Morgantown in Monongalia County, West Virginia — The American South (Appalachia)
 

Clean Water Comes To Morgantown

Interpreting History

 
 
Clean Water Comes To Morgantown Marker image. Click for full size.
By Bradley Owen, May 13, 2021
1. Clean Water Comes To Morgantown Marker
Inscription.  
Residents Welcome Tibbs Run Water
Tibbs Run did not supply water to the reservoir here until 1912. It did, however, serve as a public water source earlier. In 1889, the new Union Improvement Company (UIC) purchased 210 acres of land south of here within the Tibbs Run watershed - known as the most reliable and clean water supply in the area.

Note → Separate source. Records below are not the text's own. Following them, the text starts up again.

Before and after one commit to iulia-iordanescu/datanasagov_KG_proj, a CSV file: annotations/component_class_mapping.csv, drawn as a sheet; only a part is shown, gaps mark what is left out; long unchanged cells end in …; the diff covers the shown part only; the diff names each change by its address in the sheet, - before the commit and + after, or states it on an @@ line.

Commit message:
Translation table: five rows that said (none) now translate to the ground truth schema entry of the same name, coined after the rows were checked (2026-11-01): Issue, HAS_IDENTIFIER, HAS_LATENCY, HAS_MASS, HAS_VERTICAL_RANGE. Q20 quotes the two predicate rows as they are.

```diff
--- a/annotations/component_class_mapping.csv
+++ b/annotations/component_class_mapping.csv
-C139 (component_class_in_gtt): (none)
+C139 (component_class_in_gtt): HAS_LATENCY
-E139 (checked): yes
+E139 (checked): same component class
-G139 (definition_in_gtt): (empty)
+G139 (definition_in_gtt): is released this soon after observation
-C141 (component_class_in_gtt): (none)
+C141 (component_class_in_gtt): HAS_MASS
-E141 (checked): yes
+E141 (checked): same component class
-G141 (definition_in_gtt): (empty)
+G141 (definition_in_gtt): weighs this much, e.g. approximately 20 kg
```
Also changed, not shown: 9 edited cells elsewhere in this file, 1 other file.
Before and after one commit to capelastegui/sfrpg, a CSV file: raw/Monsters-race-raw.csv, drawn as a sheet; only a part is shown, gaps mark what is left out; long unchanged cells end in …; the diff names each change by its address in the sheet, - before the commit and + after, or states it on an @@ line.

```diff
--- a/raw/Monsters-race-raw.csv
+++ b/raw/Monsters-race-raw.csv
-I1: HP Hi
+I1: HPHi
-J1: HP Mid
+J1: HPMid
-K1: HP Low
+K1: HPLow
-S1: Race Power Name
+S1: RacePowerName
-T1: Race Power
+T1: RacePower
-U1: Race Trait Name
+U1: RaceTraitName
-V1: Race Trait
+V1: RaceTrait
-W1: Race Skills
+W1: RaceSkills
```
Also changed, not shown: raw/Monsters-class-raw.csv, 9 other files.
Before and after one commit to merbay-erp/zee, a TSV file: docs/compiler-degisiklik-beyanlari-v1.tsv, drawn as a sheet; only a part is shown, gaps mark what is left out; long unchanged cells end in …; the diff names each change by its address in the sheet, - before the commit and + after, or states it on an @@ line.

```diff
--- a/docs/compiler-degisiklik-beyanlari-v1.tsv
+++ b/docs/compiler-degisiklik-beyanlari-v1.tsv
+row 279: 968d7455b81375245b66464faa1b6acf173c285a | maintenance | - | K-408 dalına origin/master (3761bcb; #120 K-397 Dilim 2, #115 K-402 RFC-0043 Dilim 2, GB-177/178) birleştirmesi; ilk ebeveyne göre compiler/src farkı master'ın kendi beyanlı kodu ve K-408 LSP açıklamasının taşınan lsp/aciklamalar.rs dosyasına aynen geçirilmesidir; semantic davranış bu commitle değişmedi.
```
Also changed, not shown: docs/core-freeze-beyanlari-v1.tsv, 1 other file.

In just five weeks, they were sending water from Tibbs Run through gravity-fed pipes running along Tibbs Run and Deckers Creek to town.

When UIC opened its mains, "the sparkling water from the mountain springs" flowed in, reported the Morgantown Weekly Post. UIC demonstrated success by attaching a hose to a fire plug on Front Street (now University Avenue) and throwing a stream of water 1 inch in diameter 100 feet into the air.

"Oh, who'd a' thought it?' 'Geeminy, don't she spit madly?' and similar expressions were heard from the excited denizen on all sides."… The next day some boys took the hose to the courthouse and "threw a stream of water right into Patrick Henry's face… and several feet over his head.” – Morgantown Weekly Post
How
Clean Water Comes To Morgantown Marker image. Click for full size.
By Bradley Owen, May 13, 2021
2. Clean Water Comes To Morgantown Marker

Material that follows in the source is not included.